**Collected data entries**
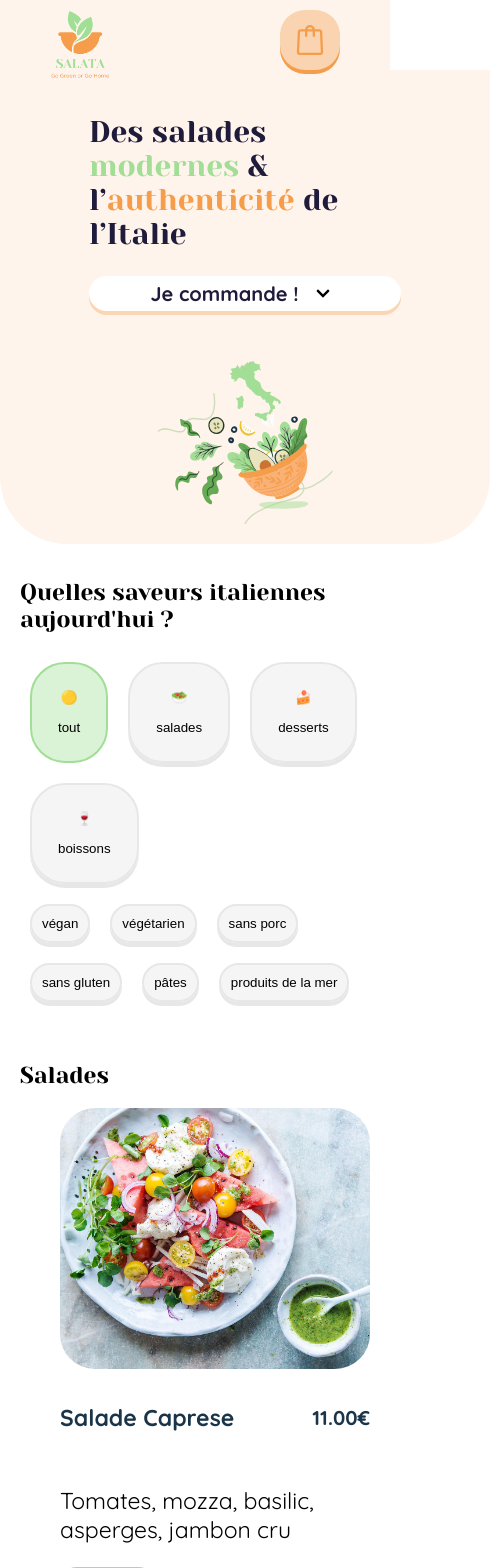
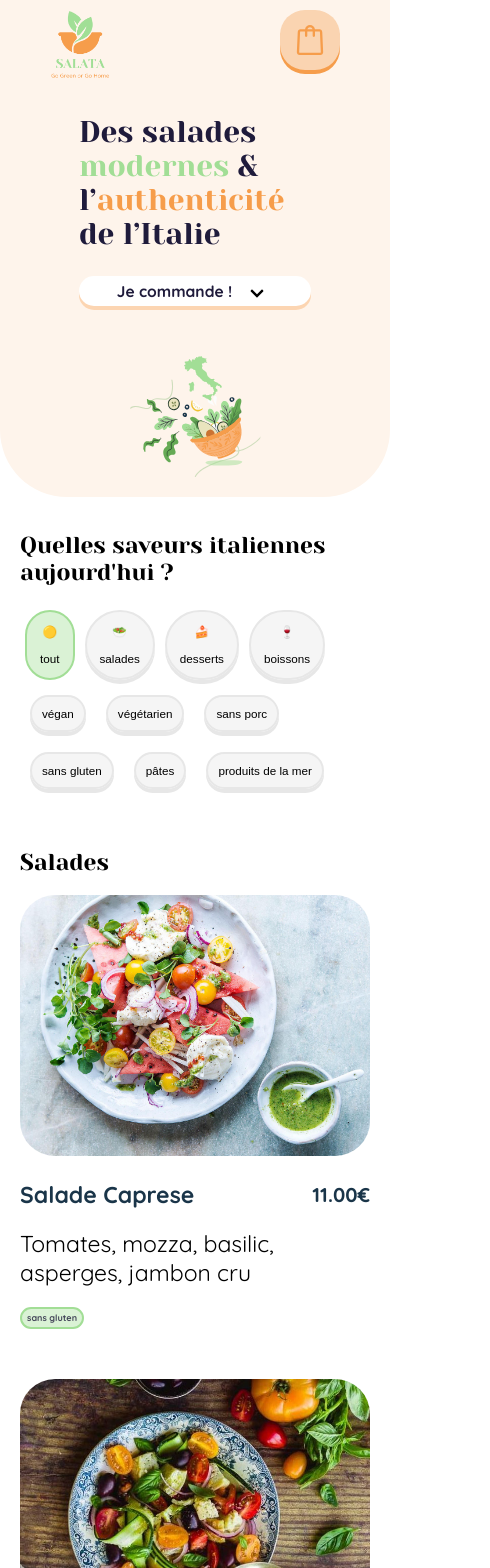
Before and after one commit to ALJURDY/SALATA, a React (Create React App) app: page / in a window 390 px wide. Shown: the top 1568 px of the page, 490 px wide, since content can reach past the window. Built offline with nearby package versions, Linux system fonts and the light colour scheme.

Commit message:
[RESPONSIVE] HomePage responsive in progress

```diff
--- a/src/components/FilterBar/FilterBar.module.css
+++ b/src/components/FilterBar/FilterBar.module.css
@@ -1,19 +1,23 @@
-.FilterBarFlex{
+.FilterBarFlexCategory{
+    display: flex;
+
+}
+
+
+.FilterBarFlexDiet{
     display: flex;
     flex-wrap: wrap;
-    flex-direction: row;
     justify-content: flex-start;
     align-items: flex-start;
 }
 
 .FilterBarButtonCategory{
     padding: 10px;
-    display: flex;
+
 }
 
 .FilterBarButtonDiet{
     padding: 10px;
-    display: flex;
 }
 
 .FilterBarH2{
@@ -31,4 +35,9 @@
     .FilterBarH2{
         height: 100px;
     }
+
+    .FilterBarButtonCategory{
+        padding: 5px;
+
+    }
 }
--- a/src/components/FilterBar/FilterBar.tsx
+++ b/src/components/FilterBar/FilterBar.tsx
@@ -60,7 +60,7 @@ const FilterBar: React.FC<FilterBarProps> = ({ setSelectedCategory, activeCatego
   return (
     <section className={style.FilterBarSection} id="Commande">
       <h2 className={style.FilterBarH2}>Quelles saveurs italiennes aujourd'hui ?</h2>
-      <div className={style.FilterBarFlex}>
+      <div className={style.FilterBarFlexCategory}>
         {CATEGORY.map((cat) => (
           <div className={style.FilterBarButtonCategory} key={cat.name}>
             <FilterButton
@@ -74,7 +74,7 @@ const FilterBar: React.FC<FilterBarProps> = ({ setSelectedCategory, activeCatego
           </div>
         ))}
       </div>
-      <div className={style.FilterBarFlex}>
+      <div className={style.FilterBarFlexDiet}>
         {dietTypes.map((diet, index) => (
           <div className={style.FilterBarButtonDiet} key={index}>
             <FilterButton
--- a/src/components/FilterButton/FilterButton.module.css
+++ b/src/components/FilterButton/FilterButton.module.css
@@ -1,33 +1,67 @@
-.FilterButtonTangerine{
+.FilterButtonTangerine {
     border-radius: 35px;
     border: 2px solid #F9B175;
     background: rgba(246, 157, 75, 0.36);
     max-width: 251px;
     margin: auto;
     padding: 10px;
+    font-size: clamp(10px, 3vw, 20px);
+
 
 }
 
-.FilterButtonMenthe{
+.FilterButtonMenthe {
     border-radius: 35px;
     border: 2px solid #A2DE96;
     background: rgba(162, 222, 150, 0.40);
     max-width: 128px;
     margin: auto;
     padding: 26px;
+    font-size: clamp(10px, 3vw, 20px);
+
 }
 
-.FilterButtonFlex{
-    display: flex;
-    flex-direction: column;
-    justify-content: center;
-    align-items: center;
-}
-
-.FilterButtonGrey{
+.FilterButtonGrey {
     border-radius: 35px;
     border: 2px solid #E7E7E7;
     background: rgba(231, 231, 231, 0.40);
     box-shadow: 0px 4px 0px 0px #E7E7E7;
 
 }
+
+
+@media (max-width:500px) {
+
+    .FilterButtonMenthe {
+        display: flex;
+        justify-content: center;
+        padding: 13px;
+    }
+
+}
+
+@media (max-width:384px) {
+
+    .FilterButtonMenthe {
+        border-radius: 30px;
+        display: flex;
+        justify-content: center;
+        padding: 10px;
+    }
+
+
+
+}
+
+@media (max-width:320px) {
+
+    .FilterButtonMenthe {
+        font-size: 10px;
+        display: flex;
+        justify-content: center;
+        padding: 13px;
+    }
+
+
+
+}
--- a/src/components/FilterButton/FilterButton.tsx
+++ b/src/components/FilterButton/FilterButton.tsx
@@ -36,7 +36,7 @@ const FilterButton = (props: FilterButtonProps) => {
 
 
   return (
-    <section className={style.FilterButtonFlex}>
+
       <button
         className={`${buttonClassName} ${buttonStyle}`}
         onClick={props.onClick}
@@ -53,7 +53,7 @@ const FilterButton = (props: FilterButtonProps) => {
         )}
         {isDietButton && <>{idiet}</>}
       </button>
-    </section>
+
   );
 };
 
--- a/src/components/Hero/Hero.module.css
+++ b/src/components/Hero/Hero.module.css
@@ -30,6 +30,7 @@
     justify-content: center;
     font-family: 'Quicksand', sans-serif;
     font-weight: 700;
+    font-size: clamp(12px, 4vw, 40px);
 }
 
 .HeroFlecheSvg{
@@ -68,7 +69,6 @@
         display: flex;
         flex-direction: column;
         height: 100%;
-        min-width: 100%;
     }
 
     .HeroImghome{
@@ -100,6 +100,13 @@
 
     .HeroMain{
         height: 100%;
-        width: 100%;
     }
 }
+
+/* @media (max-width:360px){
+    .HeroCommande{
+        font-size: 19px;
+
+    }
+
+} */
--- a/src/components/Hero/Hero.tsx
+++ b/src/components/Hero/Hero.tsx
@@ -3,14 +3,14 @@ import style from "./Hero.module.css";
 const Hero = () => {
     return (
 
-        <main className={style.HeroMain}>
-            <section className={style.HeroSection}>
+        <section className={style.HeroMain}>
+            <div className={style.HeroSection}>
                 <h1 className={style.HeroGrosTitre}>Des salades <span className={style.HeroMenthe}>modernes</span> & l’<span className={style.HeroTangerine}>authenticité</span> de l’Italie</h1>
                 <a className={style.HeroCommande} href="#Commande">Je commande ! <svg className={style.HeroFlecheSvg} viewBox="0 0 448 512" xmlns="http://www.w3.org/2000/svg"><path d="M207.029 381.476L12.686 187.132c-9.373-9.373-9.373-24.569 0-33.941l22.667-22.667c9.357-9.357 24.522-9.375 33.901-.04L224 284.505l154.745-154.021c9.379-9.335 24.544-9.317 33.901.04l22.667 22.667c9.373 9.373 9.373 24.569 0 33.941L240.971 381.476c-9.373 9.372-24.569 9.372-33.942 0z" /></svg></a>
-            </section>
+            </div>
 
             <img className={style.HeroImghome} src="/assets/homepage/salata-hero.svg" alt="" />
-        </main>
+        </section>
     )
 
 }
--- a/src/components/ProductCard/ProductCard.module.css
+++ b/src/components/ProductCard/ProductCard.module.css
@@ -1,6 +1,5 @@
 .ProductCardWidth {
-  width: 100%;
-  max-width: 400px;
+  width: 400px;
 }
 
 .ProductCardImages {
@@ -17,7 +16,7 @@
   font-size: 20px;
   font-style: normal;
   font-weight: 700;
-  line-height: normal;
+  margin: 20px 0;
 }
 
 .ProductCardName {
@@ -26,7 +25,7 @@
   font-size: 23px;
   font-style: normal;
   font-weight: 700;
-  line-height: normal;
+  margin: 20px 0;
 }
 
 .ProductCardDescription {
@@ -34,24 +33,28 @@
   font-family: "Quicksand", sans-serif;
   font-size: 23px;
   font-style: normal;
-  font-weight: 400;
-  line-height: normal;
+  margin: 0 0 20px;
 }
 
 .ProductCardDiet {
   border-radius: 35px;
   border: 2px solid #a2de96;
   background: rgba(162, 222, 150, 0.4);
-  width: 91px;
-  max-width: 100%;
   color: rgba(31, 27, 59, 0.8);
+  padding: 0 5px;
   text-align: center;
   font-family: "Quicksand", sans-serif;
   font-size: 9px;
   font-style: normal;
   font-weight: 700;
-  line-height: normal;
+  line-height: 0;
   white-space: nowrap;
+}
+
+.ProductCardDiets {
+  display: flex;
+  gap: 5px;
+  flex-wrap: wrap;
 }
 
 .ProductCardFlex {
@@ -69,3 +72,21 @@
   justify-content: space-between;
   align-items: center;
 }
+
+@media (max-width: 950px) {
+  .ProductCardWidth {
+    width: 350px;
+  }
+}
+
+@media (max-width: 850px) {
+  .ProductCardWidth {
+    width: 250px;
+  }
+}
+
+@media (max-width: 600px) {
+  .ProductCardWidth {
+    width: 100%;
+  }
+}
--- a/src/components/ProductCard/ProductCard.tsx
+++ b/src/components/ProductCard/ProductCard.tsx
@@ -29,7 +29,7 @@ const ProductCard = (props: ProductCardProps) => {
                 {/* Description du produit */}
                 <p className={style.ProductCardDescription}>{description}</p>
                 {/* Liste des régimes associés au produit */}
-                <div className={style.ProductCardFlex}>
+                <div className={style.ProductCardDiets}>
                     {diet.map((regime) => (
                         <div className={style.ProductCardDiet} key={regime}>
                             <p>{regime}</p>
--- a/src/components/ProductList/ProductList.module.css
+++ b/src/components/ProductList/ProductList.module.css
@@ -1,6 +1,18 @@
-.ProductListFlex{
+.ProductListFlex {
     display: flex;
     flex-wrap: wrap;
     gap: 50px;
     list-style: none;
+    /* Les 3 lignes ci-dessous permettent de retirer la marge naturelle des éléments li */
+    padding-inline-start: 0;
+    margin-block-start: 0;
+    margin-block-end: 0;
+
 }
+
+@media (max-width: 800px) {
+    .ProductListFlex {
+        flex-wrap: none;
+        justify-content: center;
+    }
+}
--- a/src/pages/ProductDetailsPage/ProductDetailsPage.module.css
+++ b/src/pages/ProductDetailsPage/ProductDetailsPage.module.css
@@ -103,3 +103,24 @@ main {
 .addToBasket:active {
     transform: translateY(2px);
 }
+
+.productDiet{
+    border-radius: 35px;
+    border: 2px solid #a2de96;
+    background: rgba(162, 222, 150, 0.4);
+    max-width: 100%;
+    padding: 0 10px;
+    color: rgba(31, 27, 59, 0.8);
+    text-align: center;
+    font-family: "Quicksand", sans-serif;
+    font-size: 9px;
+    font-style: normal;
+    font-weight: 700;
+    line-height: 0;
+    white-space: nowrap;
+}
+
+.listStyle{
+    list-style-type:none;
+
+}
--- a/src/pages/ProductDetailsPage/ProductDetailsPage.tsx
+++ b/src/pages/ProductDetailsPage/ProductDetailsPage.tsx
@@ -6,6 +6,7 @@ import NavButton from '../../components/NavButton/NavButton';
 import { INGREDIENTS, IIngredient } from '../../mocks/ingredients';
 import QuantityPicker from '../../components/Quantity-Picker/Quantity-Picker';
 import { useBasketContext } from '../../context/basket.context';
+
 
 const ProductDetailsPage = () => {
   const { id } = useParams<{ id: string }>();
@@ -89,6 +90,20 @@ const ProductDetailsPage = () => {
               <h2 className={Style.productPrice}>{productPrice}</h2>
             </div>
             <h3 className={Style.productdescription}>{product.description}</h3>
+
+            <div className={Style.ProductDetailDiet}></div>
+            {product.diet && product.diet.length > 0 && (
+              <div className={Style.productDiet}>
+                <ul className={Style.listStyle}>
+                  {product.diet.map((diet) => (
+                    <li key={diet}>{diet}</li>
+                  ))}
+                </ul>
+
+              </div>
+
+
+            )}
             <strong>Personnalisez votre salade :</strong>
 
             {/* Ingredient bar */}
@@ -145,10 +160,10 @@ const ProductDetailsPage = () => {
 
       <div className={Style.actionsContainer}>
 
-          {/* Quantity Picker */}
-          <div className={Style.quantityPicker}>
+        {/* Quantity Picker */}
+        <div className={Style.quantityPicker}>
           <strong className={Style.ProductTitle}>Quantité produit :</strong>
-            <QuantityPicker value={quantity} onChange={handleQuantityChange} />
+          <QuantityPicker value={quantity} onChange={handleQuantityChange} />
 
         </div>
 
```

**WHAT IS NEEDED**
Copy down every line of the entries containing the word "padding".

**SOLUTION FOR THIS TASK**
     padding: 10px;
     padding: 10px;
+        padding: 5px;
     padding: 10px;
     padding: 26px;
+        padding: 13px;
+        padding: 10px;
+        padding: 13px;
+  padding: 0 5px;
+    padding-inline-start: 0;
+    padding: 0 10px;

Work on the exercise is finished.